Tuesday, August 10, 2010

Boeing conducts inspection of Alenia built 787 parts

James Albaugh, head of BCA, gave us quick update of the787 program. among the pieces of information he revealed is that Boeing is doing more of the design work for the 787-9 and is making very good progress with the next 787 version.

However, Boeing is finding more issues with Alenia built parts on the 787 and as a result is conducting more inspections of all the 787s built to date. As of now I do not know what these issues are or which Alenia built parts are subject to the new inspections but Boeing wants to make sure that these parts are "up to Boeing standards." This may explain why the 787s have flown on a limited basis for the last week and a half.

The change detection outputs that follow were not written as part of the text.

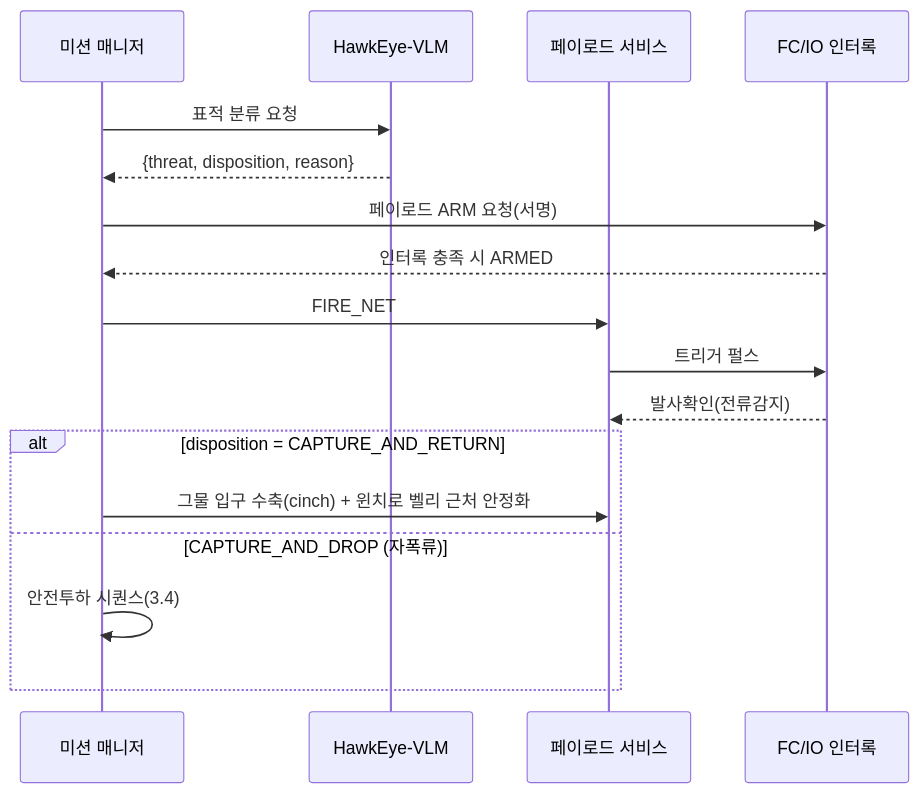
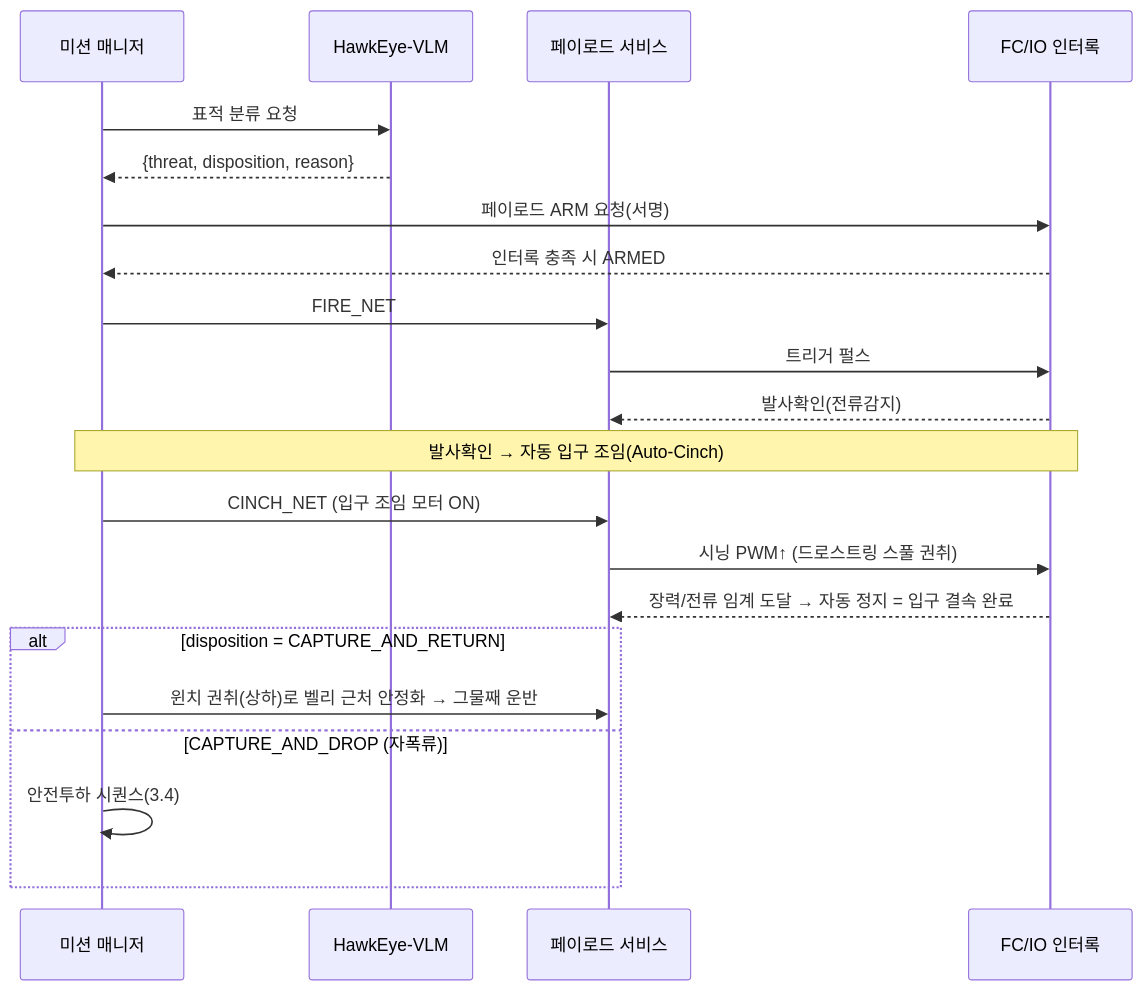
The third of 4 diagrams in docs/07_소프트웨어_기획.md (gkjuwon-tech/TaloNet), drawn with Mermaid before and after one commit. The commit also changed other lines of this file and 3 other files, not shown here.

First line of the commit message:
cad+circuit: add dedicated net-mouth cinch motor (separate from hoist winch)

````diff
--- a/docs/07_소프트웨어_기획.md
+++ b/docs/07_소프트웨어_기획.md
@@ -83,19 +83,23 @@
 ```mermaid
 sequenceDiagram
     participant MM as 미션 매니저
     participant VLM as HawkEye-VLM
     participant PS as 페이로드 서비스
     participant FC as FC/IO 인터록
     MM->>VLM: 표적 분류 요청
     VLM-->>MM: {threat, disposition, reason}
     MM->>FC: 페이로드 ARM 요청(서명)
     FC-->>MM: 인터록 충족 시 ARMED
     MM->>PS: FIRE_NET
     PS->>FC: 트리거 펄스
     FC-->>PS: 발사확인(전류감지)
+    Note over MM,FC: 발사확인 → 자동 입구 조임(Auto-Cinch)
+    MM->>PS: CINCH_NET (입구 조임 모터 ON)
+    PS->>FC: 시닝 PWM↑ (드로스트링 스풀 권취)
+    FC-->>PS: 장력/전류 임계 도달 → 자동 정지 = 입구 결속 완료
     alt disposition = CAPTURE_AND_RETURN
-        MM->>PS: 그물 입구 수축(cinch) + 윈치로 벨리 근처 안정화
+        MM->>PS: 윈치 권취(상하)로 벨리 근처 안정화 → 그물째 운반
     else CAPTURE_AND_DROP (자폭류)
         MM->>MM: 안전투하 시퀀스(3.4)
     end
 ```
````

Only today did ZA001 and ZA004 flew on an extended basis accumulating about 11 flight hours between the two test flights.

Boeing is planning to move more 787 production in house and I won't be surprised if Alenia's contract to build 787 sections is taken away from Boeing and would be produced at both Everett and Charleston in the next 5 years. Much of this is based on reviewing Alenia's 787 production and assembly in Grottaglie which was initiated by improper workmanship on the horizontal stabilizers. There seems to be no complaint of the Japanese built sections or the parts produced by Spirit. Albaugh also said that Boeing is quite happy that they bought out Alenia's share of Global Aeronautica (now name Boeing Charleston) as well as all of Vought's share of the 787 program.

James Albaugh also said that ZA006 should fly later this month though sources have told me that September 12th is still the date that is being shown on internal Boeing schedules. Albaugh also said that they have delivered 70% of the required certification documentation to the FAA though they've only completed about 47% of the test flights hours so far. Boeing can conceivably be at the 50% mark in about 10 days depending on the pace of test flights.

Bloomberg: Boeing Inspects 787 fleet


Gianfranco said...

Hello Uresh,

Can we imagine that the program could need less than the 2400 flight hours initially programmed (for the first type of engine) ? I remember an interview of a 787 flight test pilot, saying that they had scheduled 3 or 4 days for a specific test (don't remember which one it was), and finally they did it within 2 hours...

So is it possible that the 2400 hours won't be required, or not at all ?

Thanks in advance for your reply.

Uresh said...

Oh absolutely, the thing is we hav ereceived no other guidancce from Boeing. Though it is also possible that the FAA want's to see it's performance over the 2400 flight hours also thus they would need to fly all 2400 hours (for the Rolls Royce engines).

Gianfranco said...

Ok, thanks Uresh.